No Peg Jokes This Week, Please :(
It’s fitting that we let the people speak for us.
We agree. This last week was the biggest test to Frax since launch. For the first time ever, $FRAX deviated significantly off of its $1 peg. In all of the scenarios that we had spoken about internally, USDC custody risk was not among them. The team had so much faith in the USDC peg holding that they even hardcoded the USDC price at $1.
So when the news came out that Circle was holding $3.3bn USD at Silicon Valley Bank, both Frax and USDC fell together. In the chart below, FRAX actually did a fabulous job of tracking USDC. It never went off peg by more than 1%.
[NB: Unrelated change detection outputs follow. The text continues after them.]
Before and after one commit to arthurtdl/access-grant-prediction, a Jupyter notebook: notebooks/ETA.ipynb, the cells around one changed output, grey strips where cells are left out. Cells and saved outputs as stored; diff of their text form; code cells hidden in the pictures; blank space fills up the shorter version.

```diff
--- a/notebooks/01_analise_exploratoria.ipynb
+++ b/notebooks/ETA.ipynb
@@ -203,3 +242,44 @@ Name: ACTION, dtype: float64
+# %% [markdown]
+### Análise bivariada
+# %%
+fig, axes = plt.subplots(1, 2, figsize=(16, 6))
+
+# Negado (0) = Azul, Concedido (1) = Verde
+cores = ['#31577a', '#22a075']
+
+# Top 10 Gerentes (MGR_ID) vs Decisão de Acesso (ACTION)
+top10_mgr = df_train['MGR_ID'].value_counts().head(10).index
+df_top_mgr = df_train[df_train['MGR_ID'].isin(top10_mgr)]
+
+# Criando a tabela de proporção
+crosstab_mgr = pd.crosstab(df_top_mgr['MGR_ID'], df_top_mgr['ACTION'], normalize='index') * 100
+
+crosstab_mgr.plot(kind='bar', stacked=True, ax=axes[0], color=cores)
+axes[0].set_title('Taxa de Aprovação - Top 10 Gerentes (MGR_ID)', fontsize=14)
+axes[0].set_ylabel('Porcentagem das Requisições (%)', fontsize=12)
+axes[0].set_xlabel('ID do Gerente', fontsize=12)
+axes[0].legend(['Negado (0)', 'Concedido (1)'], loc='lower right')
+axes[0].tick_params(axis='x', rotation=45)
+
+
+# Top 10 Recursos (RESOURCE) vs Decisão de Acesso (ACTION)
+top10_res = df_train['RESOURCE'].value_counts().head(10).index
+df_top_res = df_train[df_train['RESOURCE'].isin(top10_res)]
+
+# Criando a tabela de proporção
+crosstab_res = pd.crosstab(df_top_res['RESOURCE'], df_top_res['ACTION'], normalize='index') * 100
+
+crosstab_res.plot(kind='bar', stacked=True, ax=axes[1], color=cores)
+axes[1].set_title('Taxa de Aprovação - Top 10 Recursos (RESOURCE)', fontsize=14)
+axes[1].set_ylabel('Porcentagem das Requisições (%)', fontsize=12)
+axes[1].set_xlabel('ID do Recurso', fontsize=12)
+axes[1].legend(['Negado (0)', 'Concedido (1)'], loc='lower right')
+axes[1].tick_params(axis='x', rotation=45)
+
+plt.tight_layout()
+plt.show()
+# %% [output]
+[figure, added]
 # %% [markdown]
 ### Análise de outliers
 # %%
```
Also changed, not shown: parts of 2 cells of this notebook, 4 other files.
Unfortunately, this meant that FRAX traded down to $.88 cents alongside USDC during the panic. The decline really started to kick in on Friday night after Coinbase and Circle announced pausing withdrawals over the weekend.
It was a harrowing time, as during the crash, the protocol had no way to effectively change collateral. If USDC had gone to 0, FRAX would have gone down with it too. But as time went on and the fog of war dissipated, clear headed analysts figured out the hole in USDC’s balance sheet was not that bad. After 24 hours, Circle finally made an announcement that they had placed a wire request to SVB on Thursday before the crash and they believed it would be honored. Thankfully we never had to find out, as over the weekend, the US Government announced in tandem with the FDIC that SVB would be bailed out and all depositors would have access to their money on Monday.
In the wake of the crash, the Frax community seems firm in its resolve to keep USDC as its primary collateral backing. While there might be other stablecoins, they either do not have the same level of transparency or they don’t have enough liquidity to ensure functioning without high slippage and extra tail risks. USDC depeged only because it was highly transparent and its balance sheet was well known. If the same questions had been raised about USDT, the fallout might have been less as no one really knows where they keep their money and what the exact reserve amounts are.
Policy questions are going to be at the forefront of Frax’s growth from now on, as the protocol is firm in its quest to attain a Master Account at the Federal Reserve. Sam K has repeatedly said that this is the only way that would lead to long term growth and safety. Custody risk must be mitigated at all costs, especially as the supply of FRAX increases.
It wasn’t all bad
In what can only be described as “stunning,” frxETH earned more than 80 ETH from MEV and tips in one day during the panic. It’s the highest amount of rewards ever earned by the protocol.
One good side effect of FRAX dropping below the peg is that Fraxlend debt became 10% cheaper. One person who scooped up a lot of FRAX to pay back their debts was Michael from Curve, used his CRV in Aave to buy up USDC/FRAX to pay back his loans.
It’s all about the STABLE Act
We agree with Circle’s CEO Jeremy Allaire. We need to pass the STABLE Act. Stablecoins should be bank money, not stuck in limbo dependent on third party custody.
We’re having a Llama party today!
Come listen to the whole team on CurveCap’s Llama Party!
Two New Sam Interviews This Week!
Metronome launches its msETH/frxETH product!
Metronome also is proposing CVX bribes for the pairs as well.